"Forbidden Broadway," the New York-born vest-pocket revue that opened last night in the Omni Shoreham Hotel's Marquee Lounge, takes on such legendary performers as Julie Andrews, Carol Channing and Yul Brynner, and such hits as "Cats," "Annie" and "Evita," and administers them all a sound . . . tweaking.

None of the targets -- or "victims," as the show's overinflated terminology would have it -- is apt to reel from the attack. Although "Forbidden Broadway" likes to view itself as mean and nasty, the kind of show-business bitchery it practices cuts only skin deep.

On the other hand, in what would otherwise be a void of theatrical satire, it is nudging, if not rocking, the pedestals of the great and near-great. For that -- and for the rambunctious energy of its five performers -- the quick evening may appeal to some.

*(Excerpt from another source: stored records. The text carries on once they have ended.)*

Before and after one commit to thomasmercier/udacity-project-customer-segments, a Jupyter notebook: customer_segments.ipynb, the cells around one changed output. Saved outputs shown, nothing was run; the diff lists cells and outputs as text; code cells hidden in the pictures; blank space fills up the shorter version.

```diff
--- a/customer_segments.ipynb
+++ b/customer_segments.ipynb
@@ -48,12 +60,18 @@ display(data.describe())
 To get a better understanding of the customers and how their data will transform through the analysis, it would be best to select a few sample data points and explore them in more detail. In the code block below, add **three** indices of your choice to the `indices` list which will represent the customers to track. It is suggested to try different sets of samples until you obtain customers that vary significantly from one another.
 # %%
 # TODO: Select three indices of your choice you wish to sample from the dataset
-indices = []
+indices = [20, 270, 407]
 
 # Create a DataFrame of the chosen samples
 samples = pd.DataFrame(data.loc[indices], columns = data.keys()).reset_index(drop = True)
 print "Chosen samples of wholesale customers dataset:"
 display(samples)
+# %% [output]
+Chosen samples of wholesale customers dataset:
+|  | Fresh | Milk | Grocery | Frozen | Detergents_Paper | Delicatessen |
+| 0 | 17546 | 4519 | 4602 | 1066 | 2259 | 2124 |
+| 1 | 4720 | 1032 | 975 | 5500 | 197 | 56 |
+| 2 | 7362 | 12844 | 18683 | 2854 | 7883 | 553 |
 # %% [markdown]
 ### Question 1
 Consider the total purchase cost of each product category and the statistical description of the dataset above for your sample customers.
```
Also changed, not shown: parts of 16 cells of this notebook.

It will appeal most to die-hard fans of musical comedy and its sadly diminished firmament of stars. What "Forbidden Broadway's" creator Gerard Alessandrini does is borrow celebrated show tunes and outfit them with new, boomeranging lyrics. To the strains of "Shall We Dance" from "The King and I," for example, Yul Brynner (William Selby in a rubber skullcap) raps his bald pate rhythmically and sings, "Do I shave? Do I splash Aqua Velva on my head? Do I shave? Or just paint hard enamel on instead?"

Jerry Christakos, diamond earrings dripping from his upswept wig, intones "I Am What I Am," George Hearn's big first-act finale from "La Cage aux Folles"; it comes out "I Ham What I Ham." A woozy Richard Harris (Selby again), propping himself up with his broadsword from "Camelot," barks out "I wonder what the king is drinking tonight." To "My Heart Belongs to Daddy," Mary Martin (Suzanne Blakeslee) laments her latter-day fame as "Larry Hagman's mother," while Ethel Merman (Janet Aldrich all in fire-engine red, lips included) bellows that "everything's coming up Merman for me and for me."

Satire like this doesn't go very far; it is, in fact, still pretty much at the starting line. "Forbidden Broadway" zeros in on the obvious -- Lauren Bacall's manly voice, Jennifer Holliday's girth, Ann Miller's wigs, Kevin Kline's preening egotism in "The Pirates of Penzance." But this is one-joke stuff and Alessandrini rarely comes up with jokes two and three. (It could even be argued that Kline beat "Forbidden Broadway" to the punch; his swaggering "Pirates" performance was already a shrewd parody of self-infatuation.)

The revue verges on the promisingly catty with "Don't Cry for Me, Barbra Streisand," which has a jealous Patti LuPone (Aldrich) dumping scorn on Streisand for scooping up the "Evita" movie rights. "Chita/Rita" takes off from the fruitful notion that there's no telling Rita Moreno and Chita Rivera apart. And there are glimmers of outrageousness to the show's skewering of Anthony Quinn (" 'Zorba' is what he does, while he's waiting to die") and his excessive machismo ("Everybody, let's all help Anthony pick up the piano with his teeth"). Still, the cleverness is not exactly breathtaking.

The material is only part of it, however. The success of "Forbidden Broadway" also depends on performers who can credibly ape the superstars in question. Pointed impressions could even redeem the less-than-pointed jibes. In that respect, this edition of the show (there are others in Boston and Chicago) is a letdown. Even with an abundance of trademark wigs and costumes to help them along, this cast is giving us meager approximations. Blakeslee's Channing is recognizable mainly from the smear of red lipstick around her mouth, while Selby's Brynner outfit does all the work. Aldrich and Christakos come nearer to their marks, but not so close as to make you blink twice.

Instead, this production, directed by Jan Neuberger, seems to count on the zest of the youthful cast members to win us over. They are lively creatures, bright-eyed and brisk, and pianist Mark Mitchell augments their cheerful presence with his buoyant accompaniment. That makes "Forbidden Broadway" upbeat. But so, you may conclude, is the annual frat show, to which this benign evening bears some resemblance.